RECORDS ->
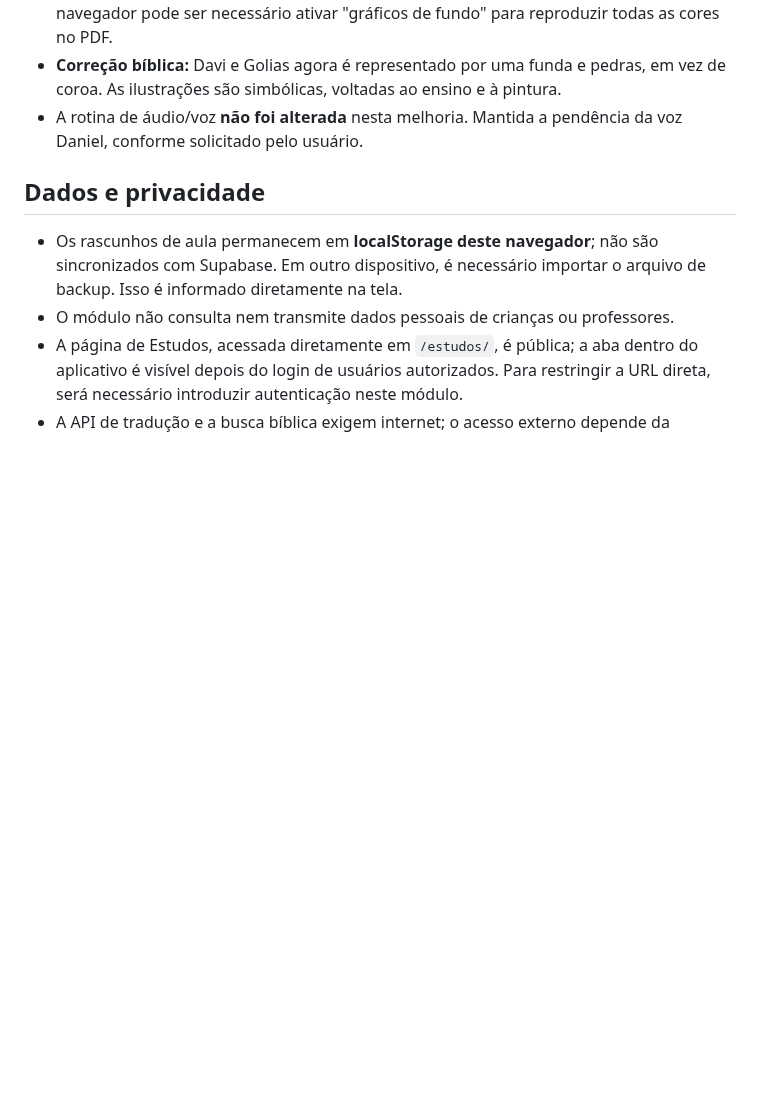
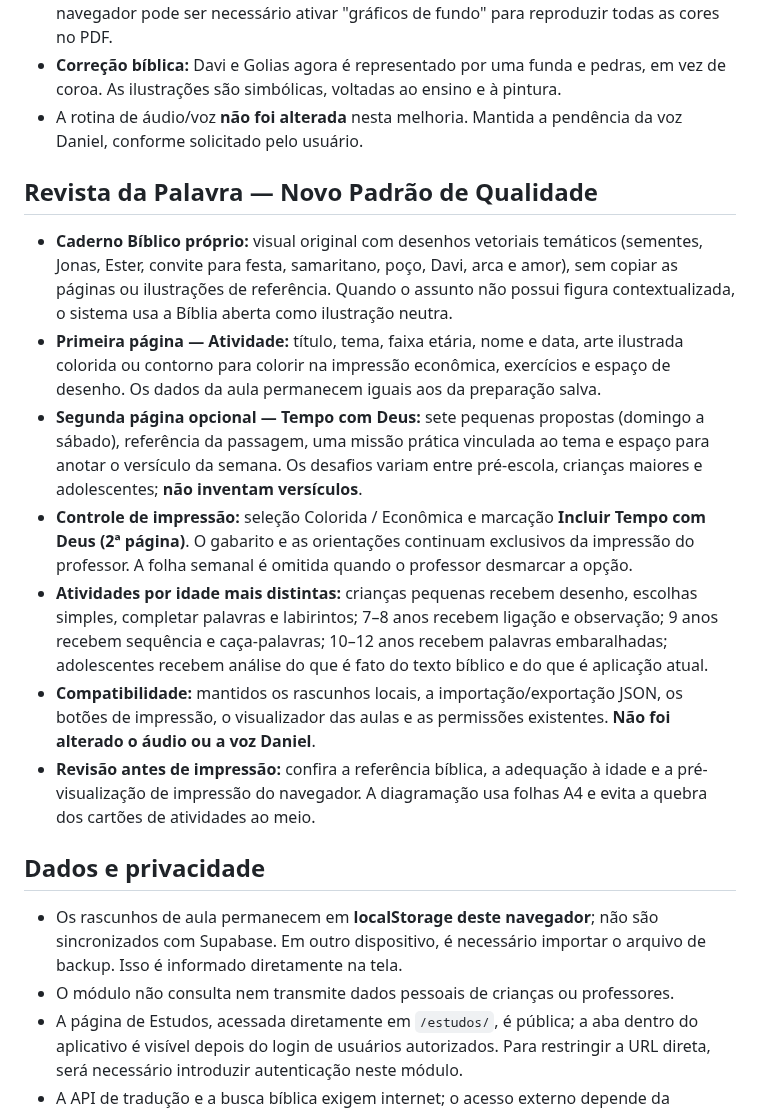
Before and after one commit to gavsolucoescontabeis-commits/ministerio-infantil, a Markdown page: estudos/README.md, the part around the change. GitHub-like rendering; blank space fills up the shorter version.

Commit message:
Estudos: documentar novo caderno ilustrado, devocional semanal e controles de impressão

```diff
--- a/estudos/README.md
+++ b/estudos/README.md
@@ -45,6 +45,16 @@ Módulo **integrado ao aplicativo oficial** pela aba **Estudos**, dentro do menu
 - **Correção bíblica:** Davi e Golias agora é representado por uma funda e pedras, em vez de coroa. As ilustrações são simbólicas, voltadas ao ensino e à pintura.
 - A rotina de áudio/voz **não foi alterada** nesta melhoria. Mantida a pendência da voz Daniel, conforme solicitado pelo usuário.
 
+## Revista da Palavra — Novo Padrão de Qualidade
+
+- **Caderno Bíblico próprio:** visual original com desenhos vetoriais temáticos (sementes, Jonas, Ester, convite para festa, samaritano, poço, Davi, arca e amor), sem copiar as páginas ou ilustrações de referência. Quando o assunto não possui figura contextualizada, o sistema usa a Bíblia aberta como ilustração neutra.
+- **Primeira página — Atividade:** título, tema, faixa etária, nome e data, arte ilustrada colorida ou contorno para colorir na impressão econômica, exercícios e espaço de desenho. Os dados da aula permanecem iguais aos da preparação salva.
+- **Segunda página opcional — Tempo com Deus:** sete pequenas propostas (domingo a sábado), referência da passagem, uma missão prática vinculada ao tema e espaço para anotar o versículo da semana. Os desafios variam entre pré-escola, crianças maiores e adolescentes; **não inventam versículos**.
+- **Controle de impressão:** seleção Colorida / Econômica e marcação **Incluir Tempo com Deus (2ª página)**. O gabarito e as orientações continuam exclusivos da impressão do professor. A folha semanal é omitida quando o professor desmarcar a opção.
+- **Atividades por idade mais distintas:** crianças pequenas recebem desenho, escolhas simples, completar palavras e labirintos; 7–8 anos recebem ligação e observação; 9 anos recebem sequência e caça-palavras; 10–12 anos recebem palavras embaralhadas; adolescentes recebem análise do que é fato do texto bíblico e do que é aplicação atual.
+- **Compatibilidade:** mantidos os rascunhos locais, a importação/exportação JSON, os botões de impressão, o visualizador das aulas e as permissões existentes. **Não foi alterado o áudio ou a voz Daniel**.
+- **Revisão antes de impressão:** confira a referência bíblica, a adequação à idade e a pré-visualização de impressão do navegador. A diagramação usa folhas A4 e evita a quebra dos cartões de atividades ao meio.
+
 ## Dados e privacidade
 - Os rascunhos de aula permanecem em **localStorage deste navegador**; não são sincronizados com Supabase. Em outro dispositivo, é necessário importar o arquivo de backup. Isso é informado diretamente na tela.
 - O módulo não consulta nem transmite dados pessoais de crianças ou professores.
```
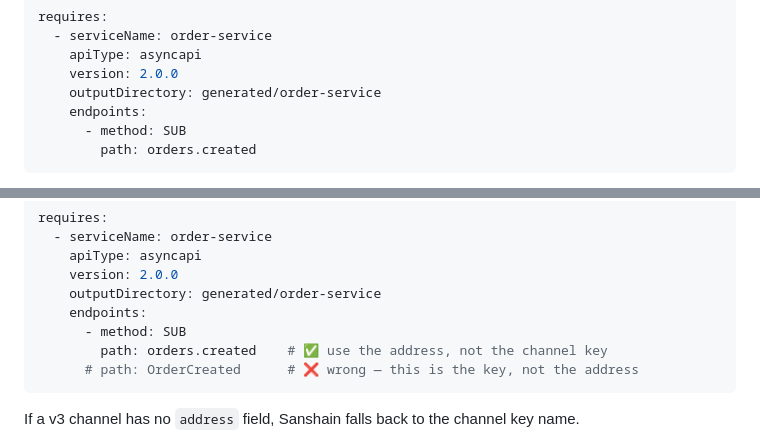
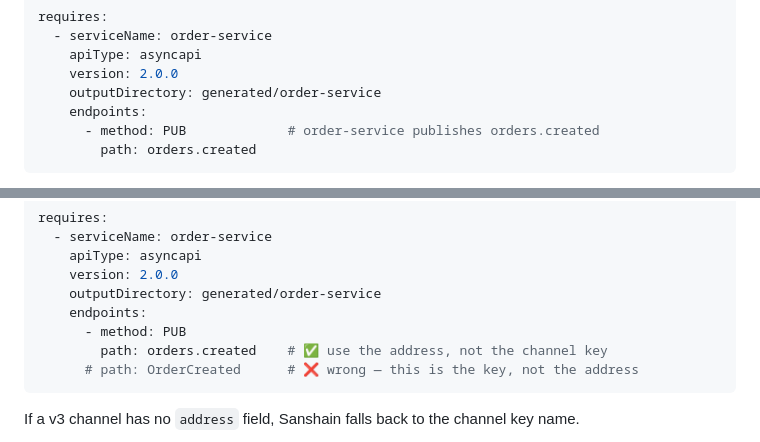
Before and after one commit to paxel/sanshain-service, a Markdown page: docs/sanshain-yaml.md, 2 parts joined by grey strips. GitHub-like rendering.

Commit message:
Require published channels with PUB in the AsyncAPI doc examples

````diff
--- a/docs/sanshain-yaml.md
+++ b/docs/sanshain-yaml.md
@@ -214,7 +214,7 @@ requires:
     version: 2.0.0
     outputDirectory: generated/order-service
     endpoints:
-      - method: SUB
+      - method: PUB             # order-service publishes orders.created
         path: orders.created
 ```
 
@@ -282,7 +282,7 @@ requires:
     version: 2.0.0
     outputDirectory: generated/order-service
     endpoints:
-      - method: SUB
+      - method: PUB
         path: orders.created    # ✅ use the address, not the channel key
       # path: OrderCreated      # ❌ wrong — this is the key, not the address
 ```
````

AIM OF THE TASK -> Copy everything in the records above except the pictures, exactly as written.

RESULT FOR THIS EXERCISE ->
Before and after one commit to gavsolucoescontabeis-commits/ministerio-infantil, a Markdown page: estudos/README.md, the part around the change. GitHub-like rendering; blank space fills up the shorter version.

Commit message:
Estudos: documentar novo caderno ilustrado, devocional semanal e controles de impressão

```diff
--- a/estudos/README.md
+++ b/estudos/README.md
@@ -45,6 +45,16 @@ Módulo **integrado ao aplicativo oficial** pela aba **Estudos**, dentro do menu
 - **Correção bíblica:** Davi e Golias agora é representado por uma funda e pedras, em vez de coroa. As ilustrações são simbólicas, voltadas ao ensino e à pintura.
 - A rotina de áudio/voz **não foi alterada** nesta melhoria. Mantida a pendência da voz Daniel, conforme solicitado pelo usuário.
 
+## Revista da Palavra — Novo Padrão de Qualidade
+
+- **Caderno Bíblico próprio:** visual original com desenhos vetoriais temáticos (sementes, Jonas, Ester, convite para festa, samaritano, poço, Davi, arca e amor), sem copiar as páginas ou ilustrações de referência. Quando o assunto não possui figura contextualizada, o sistema usa a Bíblia aberta como ilustração neutra.
+- **Primeira página — Atividade:** título, tema, faixa etária, nome e data, arte ilustrada colorida ou contorno para colorir na impressão econômica, exercícios e espaço de desenho. Os dados da aula permanecem iguais aos da preparação salva.
+- **Segunda página opcional — Tempo com Deus:** sete pequenas propostas (domingo a sábado), referência da passagem, uma missão prática vinculada ao tema e espaço para anotar o versículo da semana. Os desafios variam entre pré-escola, crianças maiores e adolescentes; **não inventam versículos**.
+- **Controle de impressão:** seleção Colorida / Econômica e marcação **Incluir Tempo com Deus (2ª página)**. O gabarito e as orientações continuam exclusivos da impressão do professor. A folha semanal é omitida quando o professor desmarcar a opção.
+- **Atividades por idade mais distintas:** crianças pequenas recebem desenho, escolhas simples, completar palavras e labirintos; 7–8 anos recebem ligação e observação; 9 anos recebem sequência e caça-palavras; 10–12 anos recebem palavras embaralhadas; adolescentes recebem análise do que é fato do texto bíblico e do que é aplicação atual.
+- **Compatibilidade:** mantidos os rascunhos locais, a importação/exportação JSON, os botões de impressão, o visualizador das aulas e as permissões existentes. **Não foi alterado o áudio ou a voz Daniel**.
+- **Revisão antes de impressão:** confira a referência bíblica, a adequação à idade e a pré-visualização de impressão do navegador. A diagramação usa folhas A4 e evita a quebra dos cartões de atividades ao meio.
+
 ## Dados e privacidade
 - Os rascunhos de aula permanecem em **localStorage deste navegador**; não são sincronizados com Supabase. Em outro dispositivo, é necessário importar o arquivo de backup. Isso é informado diretamente na tela.
 - O módulo não consulta nem transmite dados pessoais de crianças ou professores.
```
Before and after one commit to paxel/sanshain-service, a Markdown page: docs/sanshain-yaml.md, 2 parts joined by grey strips. GitHub-like rendering.

Commit message:
Require published channels with PUB in the AsyncAPI doc examples

````diff
--- a/docs/sanshain-yaml.md
+++ b/docs/sanshain-yaml.md
@@ -214,7 +214,7 @@ requires:
     version: 2.0.0
     outputDirectory: generated/order-service
     endpoints:
-      - method: SUB
+      - method: PUB             # order-service publishes orders.created
         path: orders.created
 ```
 
@@ -282,7 +282,7 @@ requires:
     version: 2.0.0
     outputDirectory: generated/order-service
     endpoints:
-      - method: SUB
+      - method: PUB
         path: orders.created    # ✅ use the address, not the channel key
       # path: OrderCreated      # ❌ wrong — this is the key, not the address
 ```
````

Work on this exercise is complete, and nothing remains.